> [EXERCISE PROMPT]: Look through the listing below, find every line with the string "https", and copy it.

> [RECORDED DATA]:
▬▬▬

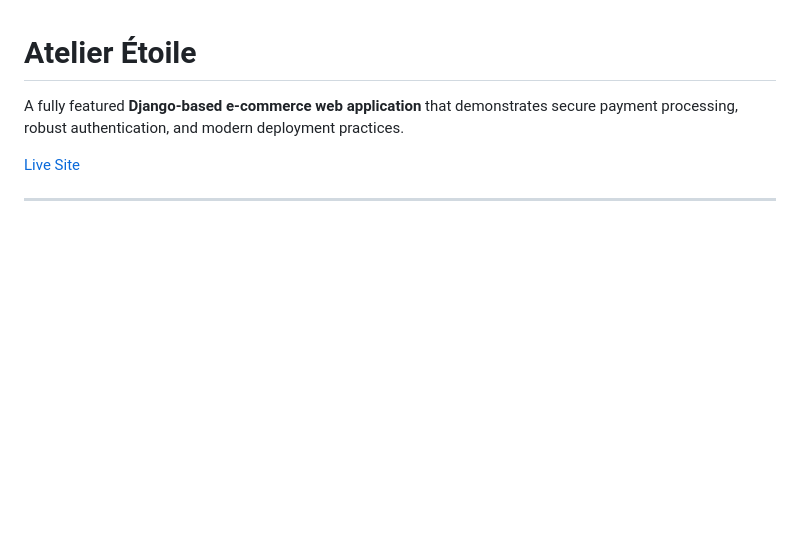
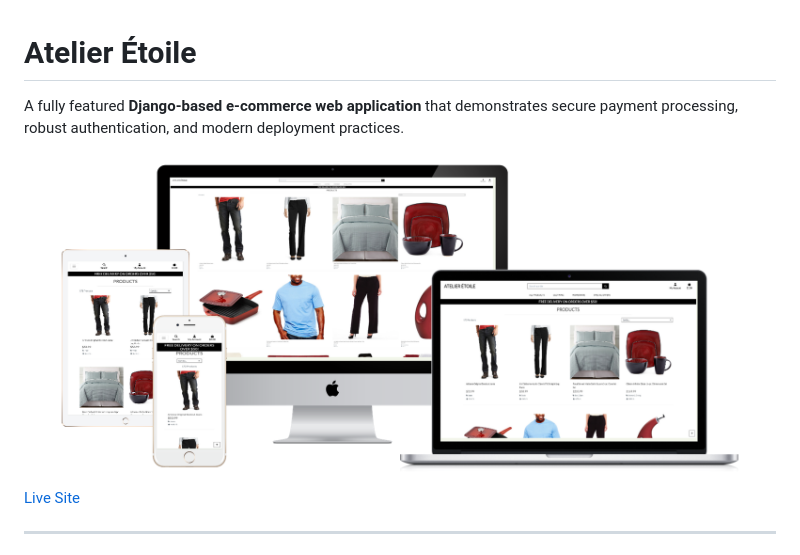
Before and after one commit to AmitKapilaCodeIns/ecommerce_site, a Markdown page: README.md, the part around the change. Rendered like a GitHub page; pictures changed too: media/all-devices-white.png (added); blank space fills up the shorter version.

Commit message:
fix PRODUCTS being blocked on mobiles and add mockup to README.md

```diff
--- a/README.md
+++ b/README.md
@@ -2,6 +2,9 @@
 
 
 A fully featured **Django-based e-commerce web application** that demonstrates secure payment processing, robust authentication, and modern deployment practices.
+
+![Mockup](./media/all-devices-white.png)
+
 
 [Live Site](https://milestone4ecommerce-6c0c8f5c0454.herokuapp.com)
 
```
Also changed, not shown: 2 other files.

▬▬▬

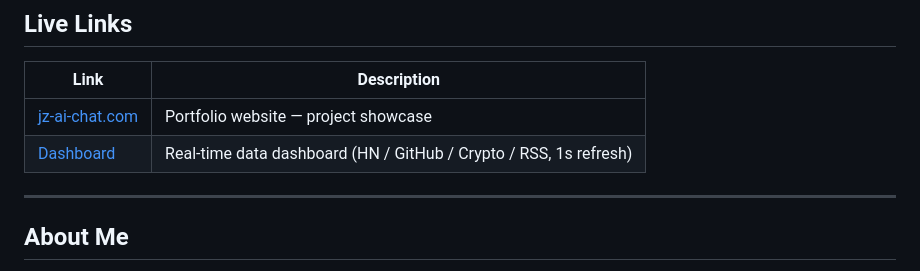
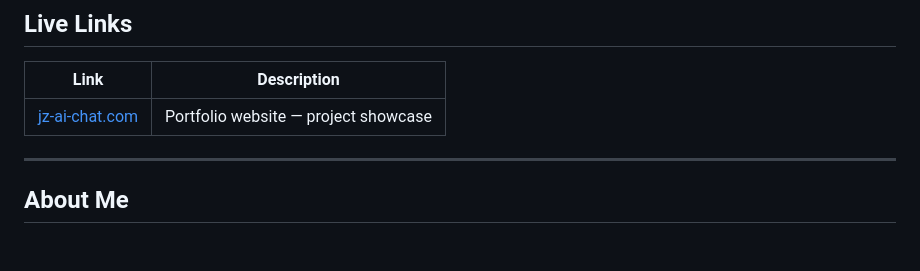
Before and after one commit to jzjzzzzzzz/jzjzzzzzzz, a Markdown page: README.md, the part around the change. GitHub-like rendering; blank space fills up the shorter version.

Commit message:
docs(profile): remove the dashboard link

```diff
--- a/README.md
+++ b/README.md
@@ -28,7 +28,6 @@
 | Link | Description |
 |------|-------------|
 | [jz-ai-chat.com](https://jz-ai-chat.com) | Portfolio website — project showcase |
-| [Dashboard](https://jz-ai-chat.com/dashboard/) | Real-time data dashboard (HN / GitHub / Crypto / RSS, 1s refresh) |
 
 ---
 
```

▬▬▬

> [OUTPUT BELOW]:
 [Live Site](https://milestone4ecommerce-6c0c8f5c0454.herokuapp.com)
 | [jz-ai-chat.com](https://jz-ai-chat.com) | Portfolio website — project showcase |
-| [Dashboard](https://jz-ai-chat.com/dashboard/) | Real-time data dashboard (HN / GitHub / Crypto / RSS, 1s refresh) |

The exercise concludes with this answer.